* Problem to work on:
Go through the listing below. Copy each line that has the string "xlist".

* Given data:
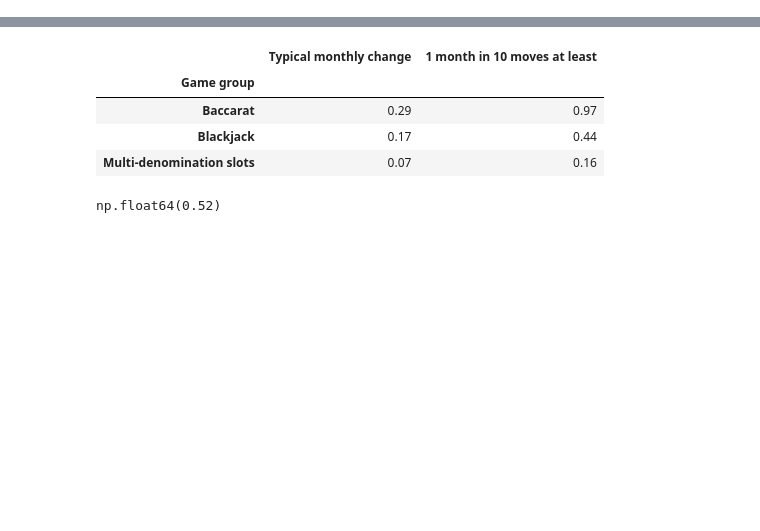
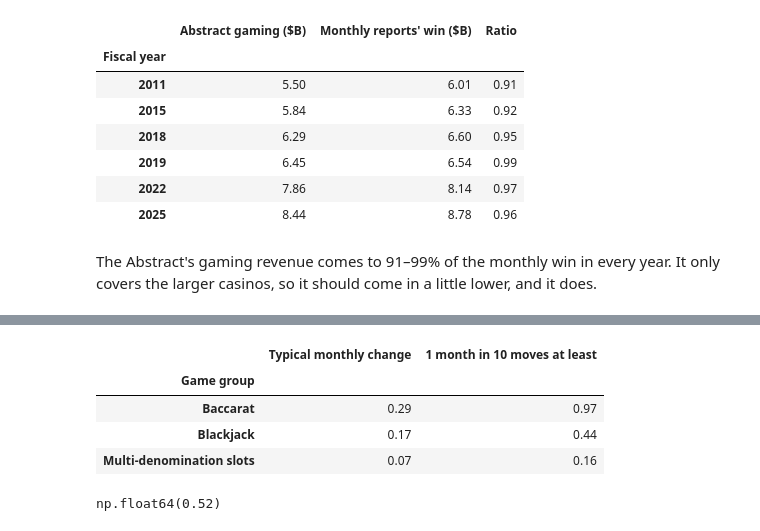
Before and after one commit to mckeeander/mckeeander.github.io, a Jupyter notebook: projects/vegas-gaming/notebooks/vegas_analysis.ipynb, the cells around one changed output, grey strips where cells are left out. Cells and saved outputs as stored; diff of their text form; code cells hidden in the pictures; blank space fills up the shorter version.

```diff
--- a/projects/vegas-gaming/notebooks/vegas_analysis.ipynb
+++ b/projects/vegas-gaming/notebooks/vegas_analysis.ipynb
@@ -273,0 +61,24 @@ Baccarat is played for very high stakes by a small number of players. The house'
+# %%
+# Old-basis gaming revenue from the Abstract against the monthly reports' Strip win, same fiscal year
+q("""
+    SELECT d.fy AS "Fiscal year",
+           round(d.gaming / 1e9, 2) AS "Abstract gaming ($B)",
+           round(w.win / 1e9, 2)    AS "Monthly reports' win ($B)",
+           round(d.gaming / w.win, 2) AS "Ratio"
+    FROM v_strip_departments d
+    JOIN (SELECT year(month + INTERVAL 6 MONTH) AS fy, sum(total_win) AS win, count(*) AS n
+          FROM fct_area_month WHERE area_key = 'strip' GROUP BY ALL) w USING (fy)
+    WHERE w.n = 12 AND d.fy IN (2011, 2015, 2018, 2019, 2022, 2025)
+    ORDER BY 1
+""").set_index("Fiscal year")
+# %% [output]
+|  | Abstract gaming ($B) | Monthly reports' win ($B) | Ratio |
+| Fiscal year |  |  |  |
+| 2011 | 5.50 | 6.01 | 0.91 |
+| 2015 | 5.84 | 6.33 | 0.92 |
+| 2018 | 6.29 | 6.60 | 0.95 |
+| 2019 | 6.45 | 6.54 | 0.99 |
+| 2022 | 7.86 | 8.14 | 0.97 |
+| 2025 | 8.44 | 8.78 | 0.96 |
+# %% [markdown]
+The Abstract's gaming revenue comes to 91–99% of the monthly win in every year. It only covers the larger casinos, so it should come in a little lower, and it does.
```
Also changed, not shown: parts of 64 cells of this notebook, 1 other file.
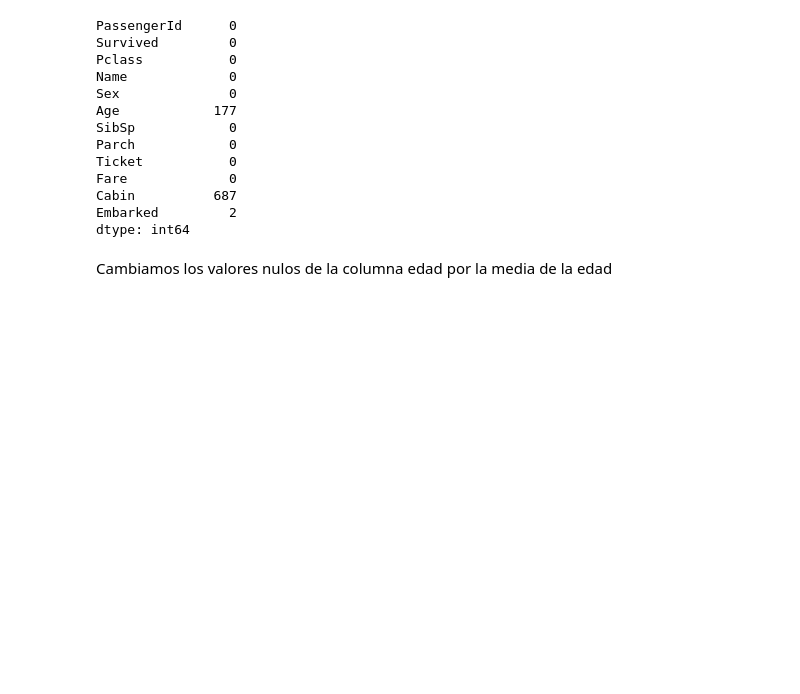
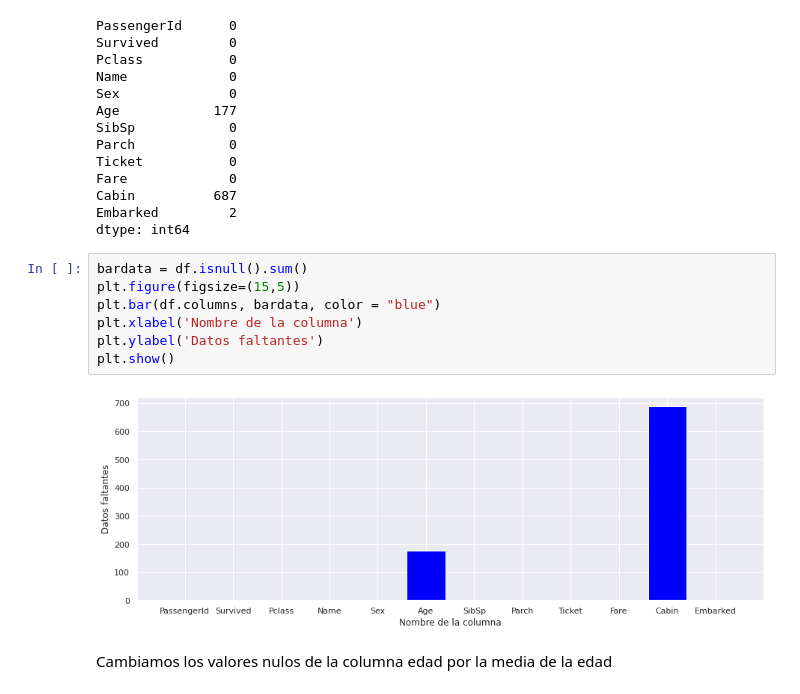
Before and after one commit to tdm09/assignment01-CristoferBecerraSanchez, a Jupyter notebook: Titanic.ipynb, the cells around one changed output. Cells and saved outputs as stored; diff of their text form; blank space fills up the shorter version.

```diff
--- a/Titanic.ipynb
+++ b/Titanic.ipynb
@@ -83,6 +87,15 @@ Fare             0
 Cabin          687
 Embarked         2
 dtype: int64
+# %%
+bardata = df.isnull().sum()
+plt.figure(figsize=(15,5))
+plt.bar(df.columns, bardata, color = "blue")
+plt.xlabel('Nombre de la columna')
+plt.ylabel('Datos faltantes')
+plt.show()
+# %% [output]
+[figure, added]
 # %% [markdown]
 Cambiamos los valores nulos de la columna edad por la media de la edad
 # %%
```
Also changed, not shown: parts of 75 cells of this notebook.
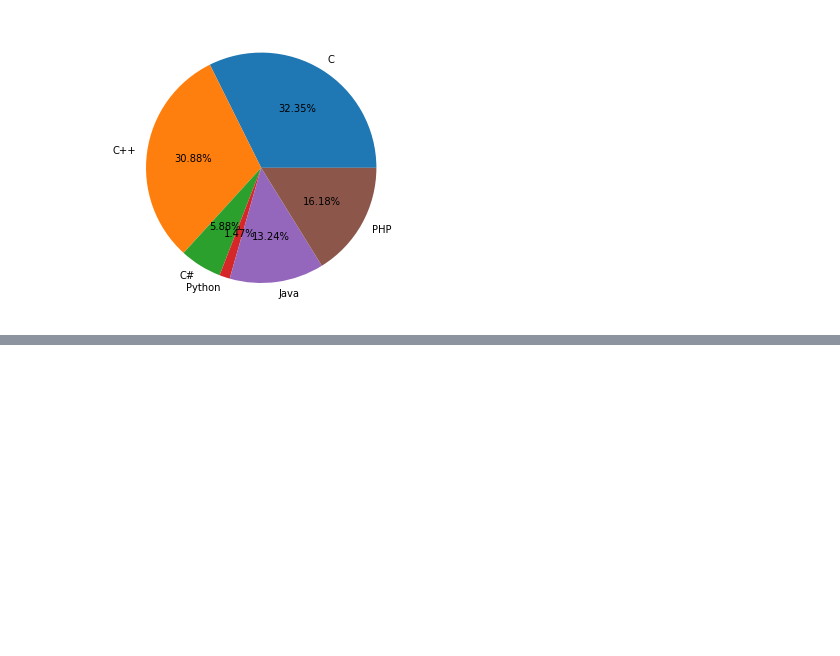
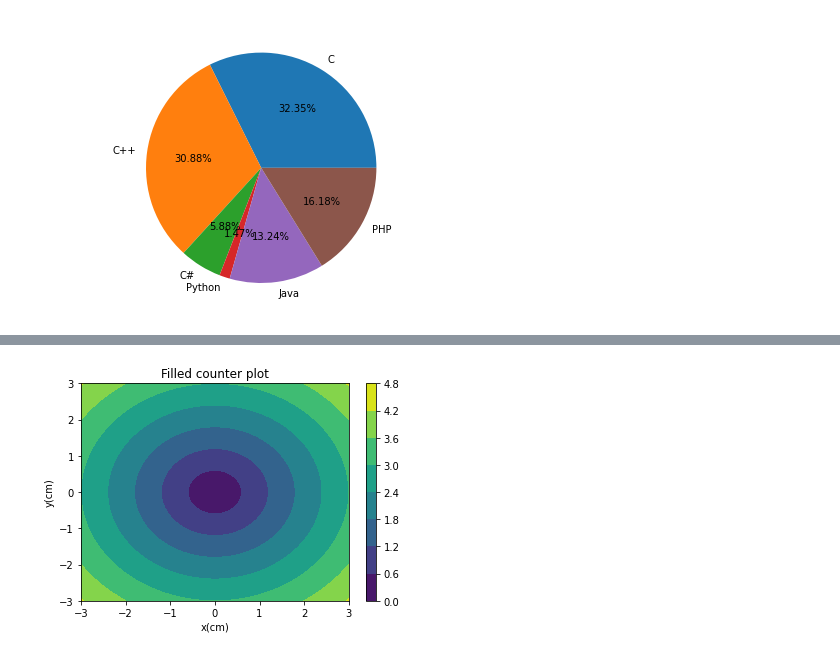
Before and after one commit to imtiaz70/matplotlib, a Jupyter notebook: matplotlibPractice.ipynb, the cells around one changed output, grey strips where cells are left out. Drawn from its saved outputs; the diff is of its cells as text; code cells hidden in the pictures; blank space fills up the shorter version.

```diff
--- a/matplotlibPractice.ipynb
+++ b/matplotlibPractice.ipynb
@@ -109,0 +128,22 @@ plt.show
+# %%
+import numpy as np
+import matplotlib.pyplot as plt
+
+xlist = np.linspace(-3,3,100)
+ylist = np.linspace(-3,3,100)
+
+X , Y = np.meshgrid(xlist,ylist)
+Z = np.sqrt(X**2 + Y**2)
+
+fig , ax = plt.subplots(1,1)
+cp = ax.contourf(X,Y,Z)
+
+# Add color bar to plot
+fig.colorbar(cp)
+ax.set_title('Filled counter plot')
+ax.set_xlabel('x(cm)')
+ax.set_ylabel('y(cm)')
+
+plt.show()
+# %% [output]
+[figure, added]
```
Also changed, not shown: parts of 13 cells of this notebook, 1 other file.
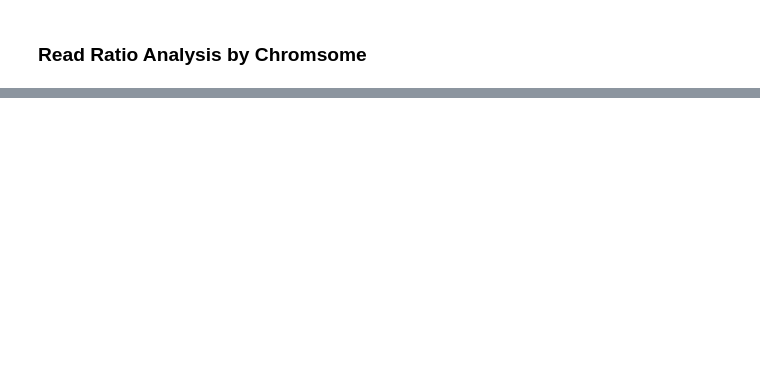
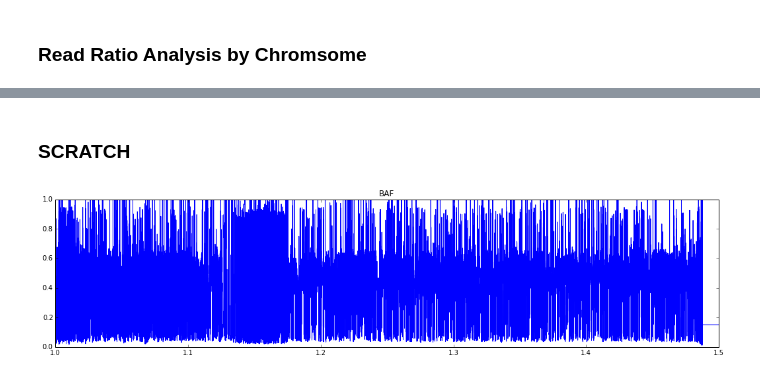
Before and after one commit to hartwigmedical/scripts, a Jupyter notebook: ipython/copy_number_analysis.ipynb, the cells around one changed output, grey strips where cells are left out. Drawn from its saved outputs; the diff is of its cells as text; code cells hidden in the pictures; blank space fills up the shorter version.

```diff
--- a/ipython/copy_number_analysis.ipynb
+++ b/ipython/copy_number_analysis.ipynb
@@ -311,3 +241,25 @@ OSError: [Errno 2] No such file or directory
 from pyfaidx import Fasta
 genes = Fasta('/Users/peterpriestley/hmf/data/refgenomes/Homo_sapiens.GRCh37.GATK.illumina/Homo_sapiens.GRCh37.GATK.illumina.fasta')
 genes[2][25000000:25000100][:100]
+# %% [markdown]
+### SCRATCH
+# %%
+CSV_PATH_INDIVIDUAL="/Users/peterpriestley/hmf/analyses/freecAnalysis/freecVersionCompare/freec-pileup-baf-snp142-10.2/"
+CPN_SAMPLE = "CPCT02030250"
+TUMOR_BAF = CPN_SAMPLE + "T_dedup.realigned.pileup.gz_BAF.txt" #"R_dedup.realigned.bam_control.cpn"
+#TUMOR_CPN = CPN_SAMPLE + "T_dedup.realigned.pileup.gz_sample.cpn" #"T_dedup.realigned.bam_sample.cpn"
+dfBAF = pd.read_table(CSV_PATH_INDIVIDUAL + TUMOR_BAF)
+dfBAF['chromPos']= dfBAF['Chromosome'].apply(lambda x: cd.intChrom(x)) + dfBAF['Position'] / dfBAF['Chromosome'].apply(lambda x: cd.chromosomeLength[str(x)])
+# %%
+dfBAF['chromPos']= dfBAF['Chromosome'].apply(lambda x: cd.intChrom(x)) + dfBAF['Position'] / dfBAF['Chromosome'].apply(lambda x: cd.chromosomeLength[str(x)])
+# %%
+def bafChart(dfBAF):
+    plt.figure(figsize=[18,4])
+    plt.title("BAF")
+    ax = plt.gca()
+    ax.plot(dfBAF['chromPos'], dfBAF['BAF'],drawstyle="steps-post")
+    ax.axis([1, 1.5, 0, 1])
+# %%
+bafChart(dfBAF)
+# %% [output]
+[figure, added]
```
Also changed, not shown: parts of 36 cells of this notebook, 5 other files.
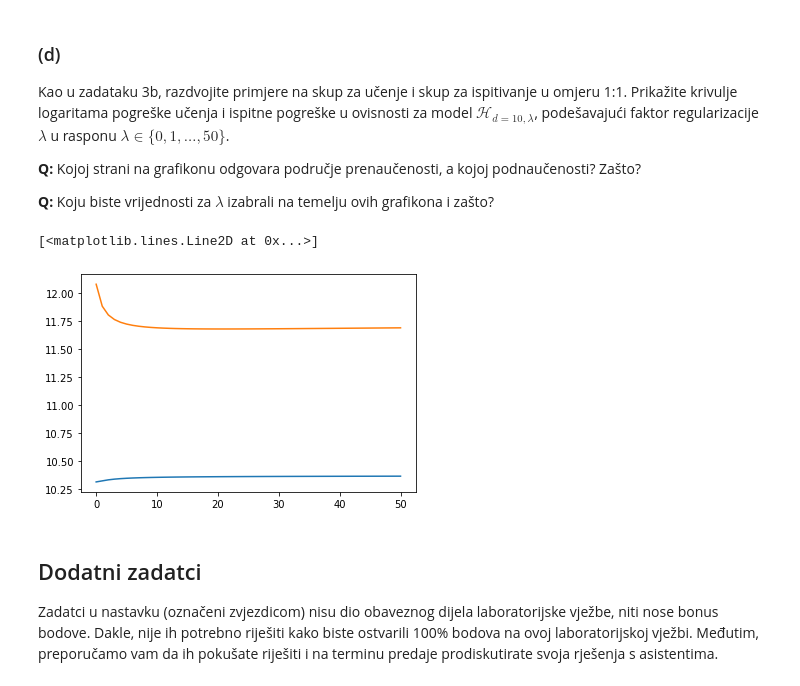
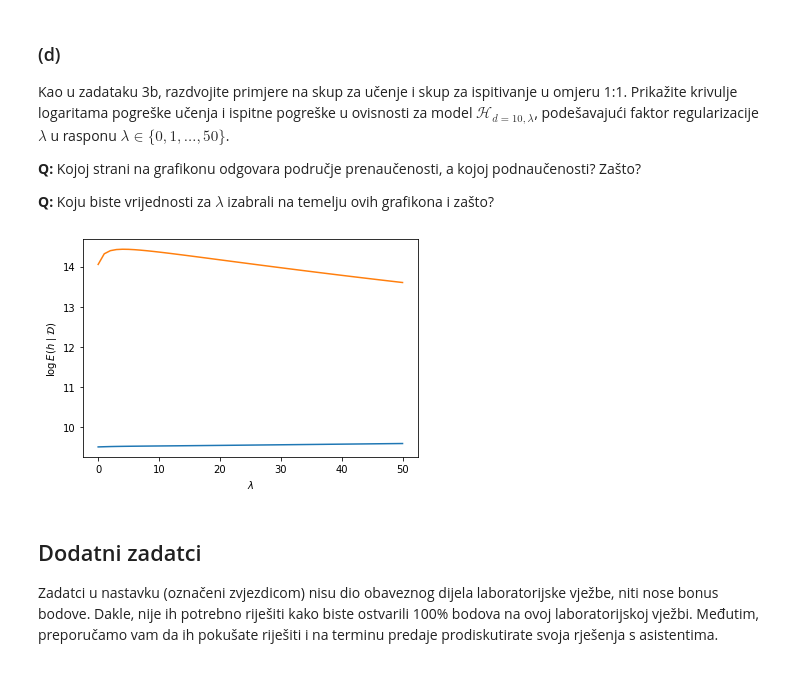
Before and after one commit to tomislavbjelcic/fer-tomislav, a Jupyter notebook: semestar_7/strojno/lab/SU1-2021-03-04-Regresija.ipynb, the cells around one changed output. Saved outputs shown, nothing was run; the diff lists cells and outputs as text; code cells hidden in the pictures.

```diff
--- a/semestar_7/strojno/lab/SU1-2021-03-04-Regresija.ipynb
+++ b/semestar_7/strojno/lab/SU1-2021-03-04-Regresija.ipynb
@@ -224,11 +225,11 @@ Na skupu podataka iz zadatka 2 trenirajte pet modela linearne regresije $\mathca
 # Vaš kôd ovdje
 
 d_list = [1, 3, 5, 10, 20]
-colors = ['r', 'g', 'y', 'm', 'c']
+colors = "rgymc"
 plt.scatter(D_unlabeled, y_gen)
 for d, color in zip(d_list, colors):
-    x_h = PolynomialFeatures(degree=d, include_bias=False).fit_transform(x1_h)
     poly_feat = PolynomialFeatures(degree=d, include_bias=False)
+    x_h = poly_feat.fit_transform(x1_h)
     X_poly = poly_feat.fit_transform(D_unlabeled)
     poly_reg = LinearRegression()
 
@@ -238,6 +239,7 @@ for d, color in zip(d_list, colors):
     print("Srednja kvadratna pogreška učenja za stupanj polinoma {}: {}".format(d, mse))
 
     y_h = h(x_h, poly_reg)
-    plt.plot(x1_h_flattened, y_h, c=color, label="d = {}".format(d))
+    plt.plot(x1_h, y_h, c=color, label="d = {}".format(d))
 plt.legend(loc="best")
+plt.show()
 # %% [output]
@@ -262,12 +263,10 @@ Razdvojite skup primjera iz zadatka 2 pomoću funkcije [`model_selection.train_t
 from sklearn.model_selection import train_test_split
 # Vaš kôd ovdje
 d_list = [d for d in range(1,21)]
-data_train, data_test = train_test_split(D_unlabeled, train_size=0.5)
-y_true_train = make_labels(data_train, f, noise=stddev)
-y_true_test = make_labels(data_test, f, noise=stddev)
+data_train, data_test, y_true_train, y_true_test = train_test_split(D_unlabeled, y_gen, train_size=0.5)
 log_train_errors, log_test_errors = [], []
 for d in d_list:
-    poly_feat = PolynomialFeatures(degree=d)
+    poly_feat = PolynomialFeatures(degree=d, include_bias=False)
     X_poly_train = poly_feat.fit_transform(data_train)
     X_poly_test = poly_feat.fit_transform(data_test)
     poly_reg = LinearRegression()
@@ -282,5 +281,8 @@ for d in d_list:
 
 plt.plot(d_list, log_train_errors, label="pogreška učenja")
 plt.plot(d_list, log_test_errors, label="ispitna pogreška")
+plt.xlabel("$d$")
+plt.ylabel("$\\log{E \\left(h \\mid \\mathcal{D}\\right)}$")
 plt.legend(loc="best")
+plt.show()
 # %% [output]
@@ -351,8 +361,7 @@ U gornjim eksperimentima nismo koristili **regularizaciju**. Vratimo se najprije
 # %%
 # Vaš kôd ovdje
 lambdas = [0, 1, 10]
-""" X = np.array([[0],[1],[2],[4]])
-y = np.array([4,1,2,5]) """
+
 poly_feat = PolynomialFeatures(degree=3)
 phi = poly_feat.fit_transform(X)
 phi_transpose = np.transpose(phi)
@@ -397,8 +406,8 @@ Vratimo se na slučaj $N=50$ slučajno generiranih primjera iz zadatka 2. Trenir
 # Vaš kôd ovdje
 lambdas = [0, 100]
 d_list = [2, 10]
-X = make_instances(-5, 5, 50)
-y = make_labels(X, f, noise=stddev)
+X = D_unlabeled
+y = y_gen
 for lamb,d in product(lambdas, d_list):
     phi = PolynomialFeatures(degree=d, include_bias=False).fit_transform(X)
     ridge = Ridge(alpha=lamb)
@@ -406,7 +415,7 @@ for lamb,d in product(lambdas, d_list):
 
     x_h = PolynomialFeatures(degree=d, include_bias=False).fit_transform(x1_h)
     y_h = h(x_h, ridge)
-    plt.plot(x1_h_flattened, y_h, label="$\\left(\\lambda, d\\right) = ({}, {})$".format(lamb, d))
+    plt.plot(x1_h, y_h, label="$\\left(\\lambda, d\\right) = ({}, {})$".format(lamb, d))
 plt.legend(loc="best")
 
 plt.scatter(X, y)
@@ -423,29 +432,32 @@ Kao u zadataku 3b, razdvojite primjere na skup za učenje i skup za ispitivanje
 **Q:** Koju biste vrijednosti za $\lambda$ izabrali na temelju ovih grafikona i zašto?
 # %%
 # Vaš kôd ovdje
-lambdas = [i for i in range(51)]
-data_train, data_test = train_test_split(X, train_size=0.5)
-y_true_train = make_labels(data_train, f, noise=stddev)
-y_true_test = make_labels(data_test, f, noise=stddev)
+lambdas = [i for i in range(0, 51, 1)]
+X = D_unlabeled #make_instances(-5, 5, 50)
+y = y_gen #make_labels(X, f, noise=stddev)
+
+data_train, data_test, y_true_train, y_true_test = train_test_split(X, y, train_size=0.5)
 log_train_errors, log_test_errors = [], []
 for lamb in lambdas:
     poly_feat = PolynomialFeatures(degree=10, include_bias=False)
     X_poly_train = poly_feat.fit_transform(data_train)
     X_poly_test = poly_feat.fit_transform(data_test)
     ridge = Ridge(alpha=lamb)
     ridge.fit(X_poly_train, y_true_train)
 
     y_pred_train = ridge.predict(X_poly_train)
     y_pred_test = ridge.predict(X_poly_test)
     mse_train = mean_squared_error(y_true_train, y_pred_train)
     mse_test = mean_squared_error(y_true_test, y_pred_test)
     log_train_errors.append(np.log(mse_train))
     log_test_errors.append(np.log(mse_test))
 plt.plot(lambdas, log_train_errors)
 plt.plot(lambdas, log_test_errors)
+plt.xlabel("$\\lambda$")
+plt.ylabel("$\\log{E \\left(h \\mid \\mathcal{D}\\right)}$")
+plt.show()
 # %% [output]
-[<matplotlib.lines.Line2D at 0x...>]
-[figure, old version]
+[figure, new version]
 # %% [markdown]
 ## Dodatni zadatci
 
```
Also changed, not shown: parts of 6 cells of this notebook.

* Result of the exercise:
+xlist = np.linspace(-3,3,100)
+X , Y = np.meshgrid(xlist,ylist)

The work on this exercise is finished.